### The task
Starting from the first line below, repeat the data exactly through to the last.

· · · · · · ·

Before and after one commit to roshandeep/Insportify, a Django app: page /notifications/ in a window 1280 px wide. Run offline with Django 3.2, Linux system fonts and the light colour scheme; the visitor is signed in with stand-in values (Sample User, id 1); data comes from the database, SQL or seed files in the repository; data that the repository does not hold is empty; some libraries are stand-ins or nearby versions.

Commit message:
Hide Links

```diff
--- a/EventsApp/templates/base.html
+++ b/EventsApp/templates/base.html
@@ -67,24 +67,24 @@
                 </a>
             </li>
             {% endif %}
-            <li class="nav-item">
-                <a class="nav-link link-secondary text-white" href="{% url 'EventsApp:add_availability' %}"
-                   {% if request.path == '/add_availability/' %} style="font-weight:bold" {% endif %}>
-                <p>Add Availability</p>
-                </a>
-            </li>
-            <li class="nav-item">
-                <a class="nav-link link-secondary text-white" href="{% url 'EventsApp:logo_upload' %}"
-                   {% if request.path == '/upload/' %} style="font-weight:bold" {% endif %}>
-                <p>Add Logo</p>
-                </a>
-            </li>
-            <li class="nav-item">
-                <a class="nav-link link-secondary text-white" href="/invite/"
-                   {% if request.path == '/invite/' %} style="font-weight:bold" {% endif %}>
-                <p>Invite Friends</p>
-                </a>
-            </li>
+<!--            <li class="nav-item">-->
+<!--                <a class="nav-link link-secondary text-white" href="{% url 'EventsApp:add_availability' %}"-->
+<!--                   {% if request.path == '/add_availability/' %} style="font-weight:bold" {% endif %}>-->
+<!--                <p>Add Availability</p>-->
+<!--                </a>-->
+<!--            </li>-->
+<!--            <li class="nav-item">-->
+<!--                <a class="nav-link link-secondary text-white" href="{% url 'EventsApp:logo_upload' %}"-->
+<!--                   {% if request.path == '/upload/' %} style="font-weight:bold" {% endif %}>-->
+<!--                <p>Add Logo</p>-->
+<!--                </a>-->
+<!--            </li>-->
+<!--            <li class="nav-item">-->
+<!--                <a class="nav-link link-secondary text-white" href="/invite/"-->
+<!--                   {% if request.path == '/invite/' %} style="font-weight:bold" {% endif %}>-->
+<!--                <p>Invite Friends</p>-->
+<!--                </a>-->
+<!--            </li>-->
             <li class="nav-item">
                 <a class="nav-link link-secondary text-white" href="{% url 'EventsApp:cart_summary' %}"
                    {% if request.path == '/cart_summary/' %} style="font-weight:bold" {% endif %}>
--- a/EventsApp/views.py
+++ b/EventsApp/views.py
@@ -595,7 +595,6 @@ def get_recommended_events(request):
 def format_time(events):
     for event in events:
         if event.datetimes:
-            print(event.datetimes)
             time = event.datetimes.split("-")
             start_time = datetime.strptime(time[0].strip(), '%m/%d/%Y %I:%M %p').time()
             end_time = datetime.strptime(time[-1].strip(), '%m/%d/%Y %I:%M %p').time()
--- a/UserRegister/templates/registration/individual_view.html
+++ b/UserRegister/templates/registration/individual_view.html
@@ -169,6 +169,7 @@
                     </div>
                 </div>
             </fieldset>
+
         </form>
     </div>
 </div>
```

· · · · · · ·

### Solution for this exercise
Before and after one commit to roshandeep/Insportify, a Django app: page /notifications/ in a window 1280 px wide. Run offline with Django 3.2, Linux system fonts and the light colour scheme; the visitor is signed in with stand-in values (Sample User, id 1); data comes from the database, SQL or seed files in the repository; data that the repository does not hold is empty; some libraries are stand-ins or nearby versions.

Commit message:
Hide Links

```diff
--- a/EventsApp/templates/base.html
+++ b/EventsApp/templates/base.html
@@ -67,24 +67,24 @@
                 </a>
             </li>
             {% endif %}
-            <li class="nav-item">
-                <a class="nav-link link-secondary text-white" href="{% url 'EventsApp:add_availability' %}"
-                   {% if request.path == '/add_availability/' %} style="font-weight:bold" {% endif %}>
-                <p>Add Availability</p>
-                </a>
-            </li>
-            <li class="nav-item">
-                <a class="nav-link link-secondary text-white" href="{% url 'EventsApp:logo_upload' %}"
-                   {% if request.path == '/upload/' %} style="font-weight:bold" {% endif %}>
-                <p>Add Logo</p>
-                </a>
-            </li>
-            <li class="nav-item">
-                <a class="nav-link link-secondary text-white" href="/invite/"
-                   {% if request.path == '/invite/' %} style="font-weight:bold" {% endif %}>
-                <p>Invite Friends</p>
-                </a>
-            </li>
+<!--            <li class="nav-item">-->
+<!--                <a class="nav-link link-secondary text-white" href="{% url 'EventsApp:add_availability' %}"-->
+<!--                   {% if request.path == '/add_availability/' %} style="font-weight:bold" {% endif %}>-->
+<!--                <p>Add Availability</p>-->
+<!--                </a>-->
+<!--            </li>-->
+<!--            <li class="nav-item">-->
+<!--                <a class="nav-link link-secondary text-white" href="{% url 'EventsApp:logo_upload' %}"-->
+<!--                   {% if request.path == '/upload/' %} style="font-weight:bold" {% endif %}>-->
+<!--                <p>Add Logo</p>-->
+<!--                </a>-->
+<!--            </li>-->
+<!--            <li class="nav-item">-->
+<!--                <a class="nav-link link-secondary text-white" href="/invite/"-->
+<!--                   {% if request.path == '/invite/' %} style="font-weight:bold" {% endif %}>-->
+<!--                <p>Invite Friends</p>-->
+<!--                </a>-->
+<!--            </li>-->
             <li class="nav-item">
                 <a class="nav-link link-secondary text-white" href="{% url 'EventsApp:cart_summary' %}"
                    {% if request.path == '/cart_summary/' %} style="font-weight:bold" {% endif %}>
--- a/EventsApp/views.py
+++ b/EventsApp/views.py
@@ -595,7 +595,6 @@ def get_recommended_events(request):
 def format_time(events):
     for event in events:
         if event.datetimes:
-            print(event.datetimes)
             time = event.datetimes.split("-")
             start_time = datetime.strptime(time[0].strip(), '%m/%d/%Y %I:%M %p').time()
             end_time = datetime.strptime(time[-1].strip(), '%m/%d/%Y %I:%M %p').time()
--- a/UserRegister/templates/registration/individual_view.html
+++ b/UserRegister/templates/registration/individual_view.html
@@ -169,6 +169,7 @@
                     </div>
                 </div>
             </fieldset>
+
         </form>
     </div>
 </div>
```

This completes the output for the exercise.